Dataset content: Begin

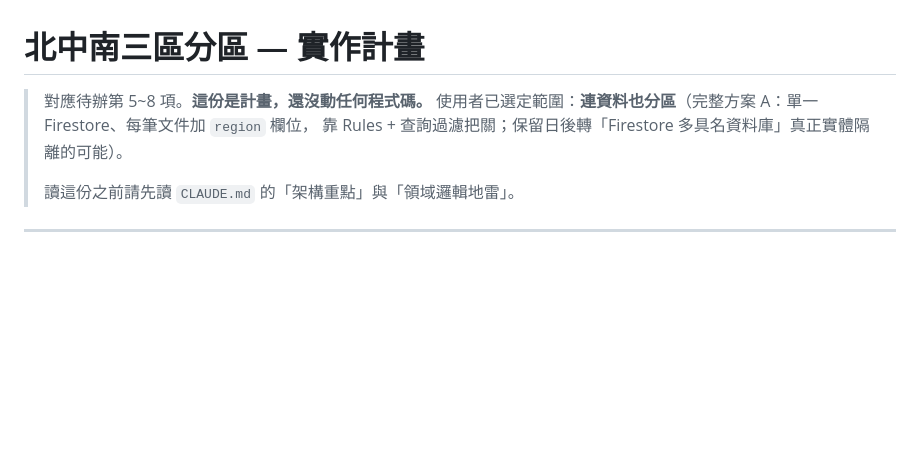
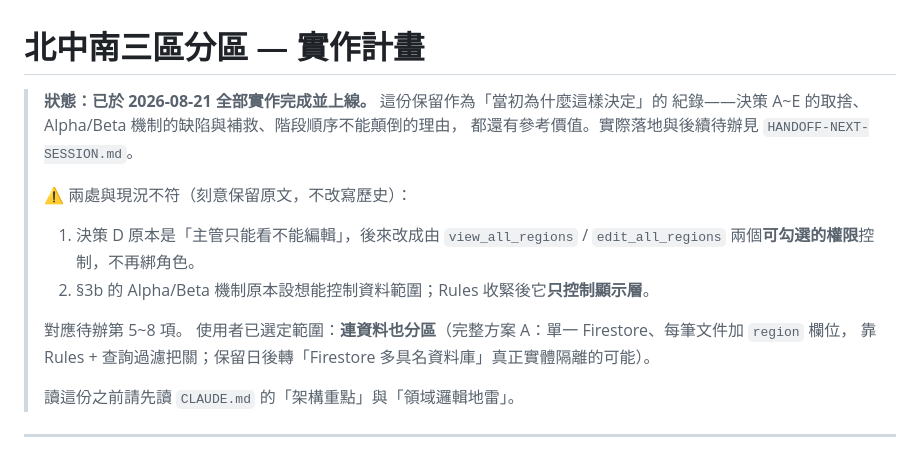
Before and after one commit to jiliao2024092/swtc-3DP, a Markdown page: docs/region-split-plan.md, the part around the change. Rendered like a GitHub page; blank space fills up the shorter version.

Commit message:
docs: 新交接文件；標記分區計畫已完成；移除已吸收的評估文件
HANDOFF-NEXT-SESSION.md 整份重寫（未進版控，依使用者要求）
- 取代 2026-08 的 warp-sim 版本，內容已完全過時。
- 吸收 EVALUATION-NEXT-TOPICS.md 還有效的部分：STEP 匯入（occt-import-js 方案與
  三個選項的取捨）、Cloudflare Pages（只換靜態託管 vs 整包搬遷）。
  議題三（資安）程式碼部分已全數完成，Console 端待辦另在 docs/security-hardening.md，
  所以該檔已無保留價值 → 刪除。
- 新增這一輪學到的 9 條地雷與 3 個「測試假綠燈」的方法論教訓。

docs/region-split-plan.md 標記為已完成
- 保留全文作為「當初為什麼這樣決定」的紀錄，不改寫歷史。
- 但在開頭標出兩處與現況不符，避免下一個人照著過時的敘述做：
    決策 D 從「主管只能看」改成由 view_all_regions / edit_all_regions 兩個
      可勾選的權限控制，不再綁角色；
    §3b 的 Alpha/Beta 原本設想能控制資料範圍，Rules 收緊後只控制顯示層。

Co-Authored-By: Claude Opus 5 <noreply@anthropic.com>

```diff
--- a/docs/region-split-plan.md
+++ b/docs/region-split-plan.md
@@ -1,6 +1,15 @@
 # 北中南三區分區 — 實作計畫
 
-> 對應待辦第 5~8 項。**這份是計畫，還沒動任何程式碼。**
+> **狀態：已於 2026-08-21 全部實作完成並上線。** 這份保留作為「當初為什麼這樣決定」的
+> 紀錄——決策 A~E 的取捨、Alpha/Beta 機制的缺陷與補救、階段順序不能顛倒的理由，
+> 都還有參考價值。實際落地與後續待辦見 `HANDOFF-NEXT-SESSION.md`。
+>
+> ⚠ 兩處與現況不符（刻意保留原文，不改寫歷史）：
+>   1. 決策 D 原本是「主管只能看不能編輯」，後來改成由 `view_all_regions` /
+>      `edit_all_regions` 兩個**可勾選的權限**控制，不再綁角色。
+>   2. §3b 的 Alpha/Beta 機制原本設想能控制資料範圍；Rules 收緊後它**只控制顯示層**。
+>
+> 對應待辦第 5~8 項。
 > 使用者已選定範圍：**連資料也分區**（完整方案 A：單一 Firestore、每筆文件加 `region` 欄位，
 > 靠 Rules + 查詢過濾把關；保留日後轉「Firestore 多具名資料庫」真正實體隔離的可能）。
 >
```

Dataset content: End

The task
Copy out exactly the lines that run from the one holding "所以該檔已無保留價值 → 刪除。" through the end of the data above.

Answer to this exercise
  所以該檔已無保留價值 → 刪除。
- 新增這一輪學到的 9 條地雷與 3 個「測試假綠燈」的方法論教訓。

docs/region-split-plan.md 標記為已完成
- 保留全文作為「當初為什麼這樣決定」的紀錄，不改寫歷史。
- 但在開頭標出兩處與現況不符，避免下一個人照著過時的敘述做：
    決策 D 從「主管只能看」改成由 view_all_regions / edit_all_regions 兩個
      可勾選的權限控制，不再綁角色；
    §3b 的 Alpha/Beta 原本設想能控制資料範圍，Rules 收緊後只控制顯示層。

Co-Authored-By: Claude Opus 5 <noreply@anthropic.com>

```diff
--- a/docs/region-split-plan.md
+++ b/docs/region-split-plan.md
@@ -1,6 +1,15 @@
 # 北中南三區分區 — 實作計畫
 
-> 對應待辦第 5~8 項。**這份是計畫，還沒動任何程式碼。**
+> **狀態：已於 2026-08-21 全部實作完成並上線。** 這份保留作為「當初為什麼這樣決定」的
+> 紀錄——決策 A~E 的取捨、Alpha/Beta 機制的缺陷與補救、階段順序不能顛倒的理由，
+> 都還有參考價值。實際落地與後續待辦見 `HANDOFF-NEXT-SESSION.md`。
+>
+> ⚠ 兩處與現況不符（刻意保留原文，不改寫歷史）：
+>   1. 決策 D 原本是「主管只能看不能編輯」，後來改成由 `view_all_regions` /
+>      `edit_all_regions` 兩個**可勾選的權限**控制，不再綁角色。
+>   2. §3b 的 Alpha/Beta 機制原本設想能控制資料範圍；Rules 收緊後它**只控制顯示層**。
+>
+> 對應待辦第 5~8 項。
 > 使用者已選定範圍：**連資料也分區**（完整方案 A：單一 Firestore、每筆文件加 `region` 欄位，
 > 靠 Rules + 查詢過濾把關；保留日後轉「Firestore 多具名資料庫」真正實體隔離的可能）。
 >
```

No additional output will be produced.